The OpenWRT team’s fork of the uClibc library, uClibc-ng. Major vendors such as Netgear, Axis, and Linksys, as well as Linux releases for embedded applications, use both kinds.
According to Nozomi Networks experts, a remedy from the uClibc developer is presently unavailable, putting the products of up to 200 suppliers at danger.
The uClibc library is a C standard library for embedded systems that provides numerous resources required by devices’ functionalities and configurable modes.
That library’s DNS implementation provides a framework for conducting DNS-related queries such as lookups, translating domain names to IP addresses, and so on.
Nozomi examined the uClibc library’s trace of DNS requests made by a connected device and discovered several oddities produced by an internal lookup function.
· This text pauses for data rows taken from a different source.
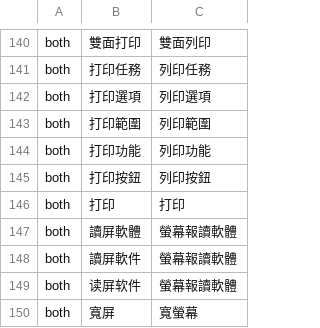
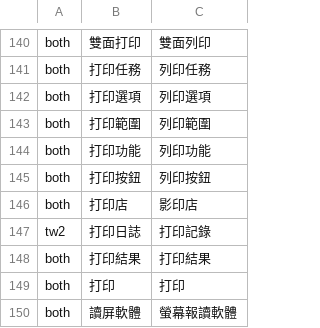
Before and after one commit to doggy8088/opencc-rust, a TSV file: quality/cases.tsv, drawn as a sheet; only a part is shown, gaps mark what is left out; the shorter side is filled out with more unchanged rows.

```diff
--- a/quality/cases.tsv
+++ b/quality/cases.tsv
@@ -145,2 +145,5 @@ both	打印功能	列印功能
 both	打印按鈕	列印按鈕
+both	打印店	影印店
+tw2	打印日誌	打印記錄
+both	打印結果	打印結果
 both	打印	打印
```
Also changed, not shown: 3 other files.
The analysts observed that the transaction ID for the DNS lookup request was predictable after further investigation. As a result, DNS poisoning could be conceivable in some scenarios.
A specifically crafted DNS response sent to devices utilizing uClibc could launch a DNS poisoning attack if the operating system does not use source port randomization, or if it does but the attacker is still capable of brute-forcing the 16-bit source port value.
DNS poisoning works by fooling the target device into referring to an arbitrary endpoint and communicating with it via the network.
By doing so, the attacker will be able to redirect traffic to a server that they control directly.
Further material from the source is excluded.